Romans 12:2 speaks about a "good, and acceptable, and perfect, will of God." We know therefore that there is a perfect Will of God.

In 1 Samuel 8, the elders of Israel, went to Samuel and gave him reason why they wanted to be governed by a human King after the manner of other nations. (vs 4 and 5) The scripture tells us that Samuel was displeased by this request. Samuel knew that this was not the will of God for the governance of Israel. Samuel went to the Lord in prayer concerning this matter.

God's instruction to Samuel is interesting: "Hearken unto the voice of the people in all that they say unto thee:". In other words, give them what they want. But in the same sentence - "they have not rejected thee, but they have rejected me, that I should not reign over them." Although granting their request for a human king to rule over them, God considered that request to be one of rejecting Him from ruling over Israel. In other words, the perfect will of God was that He would be their king and, not a man, as the other nations. The Lord went further in warning them of the kind of king that they would receive and how they would suffer under his reign.(vs 9 - 18). The Lord promised that on the day when they cry unto him because of the king that rule over them, He will not answer. Answers to prayer are also aligned with being in the perfect will of God and, therefore, our prayers are hindered when we are out of His perfect will.
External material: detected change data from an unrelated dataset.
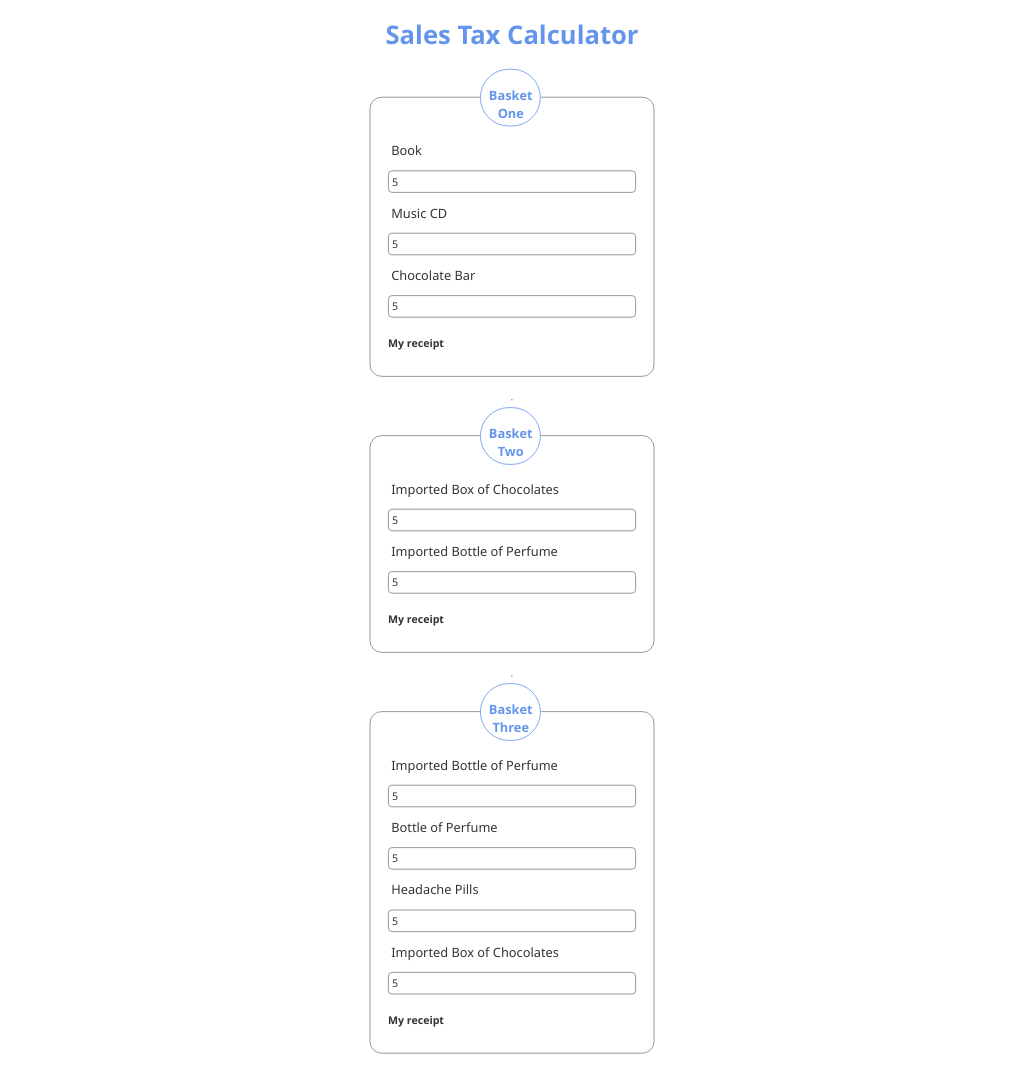
Repository: duzzisantos/sales-tax
Page: index.html
An editor plug-in stored every save of this project. The page is shown before and after the next save, followed by the edit.
The browser window is 1280 px wide. The pictures show the whole page, at 80% of full size.
Empty fields were first filled with sample values (such as "Sample", 5 or name@example.com).
After loading, the first visible `#imported-box-chocolate` was changed once.

Above is the page before, as saved 2022-05-25 23:17:22.
Console error: ReferenceError: importe is not defined

After the next save:
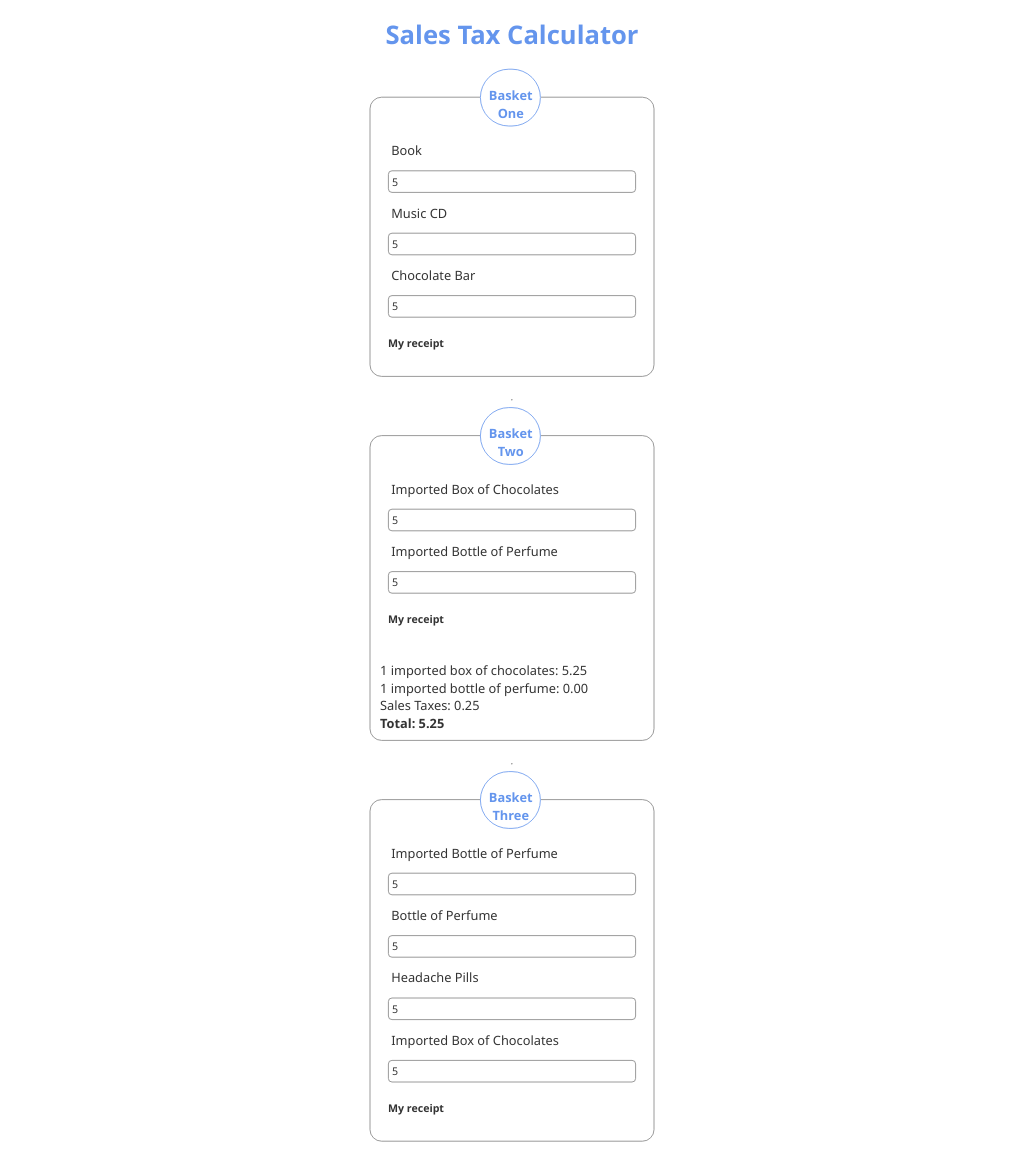
The error is gone.
Saved 31 s later.
--- a/second.js
+++ b/second.js
@@ -34,6 +34,6 @@ const basketTwo = () => {
 
   const listTwo = document.getElementById("listTwo")
   listTwo.innerHTML = `<br>1 imported box of chocolates:
-   ${importedChocolatePlusTax.toFixed(2)}<br>1 imported bottle of perfume: ${(Math.ceil(importe))}
+   ${importedChocolatePlusTax.toFixed(2)}<br>1 imported bottle of perfume: ${importedPerfumePlusTax.toFixed(2)}
    <br>Sales Taxes: ${roundedTaxes}<br><b>Total: ${roundedPayment}</b><br>`
 };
As the people insisted that they should have a king, inspite of the warning of God, Samuel was instructed by God to "make them a king." (vs 22) Clearly, the Lord was permitting them a king, against His perfect will.

In 1 Samuel 9:16, the Lord leads Samuel to Saul and told him to "anoint him to be captain over my people Israel, that he may save my people out of the hand of the Philistines: for I have looked upon my people, because their cry is come unto me". Samuel stood in the office of king with the anointing of the Lord upon him. God promised that Saul would have military victories for the sake of Israel (see also 1 Samuel 14:47, 48)

Blessings does not mean that someone is in the perfect will of God. There are things that God permits. We live in a day in which many claim to be apostles and are not. Can we say with surety that all who are pastoring are called and anointed for that office? In such cases, the flock suffers. In instructing about ordaining pastors, Paul told Timothy, that he should not put a novice in office. (1 Timothy 3:6) This has to do with maturity and readiness. Doubtless there are many in offices for which they are not ready. They surely are not in the perfect will of God. But God may permit it, as as we saw in the case of Saul. This is dangerous for we can never be effective out of the perfect will of God. And yet, it does not mean that there are not some successes, as we see in Saul.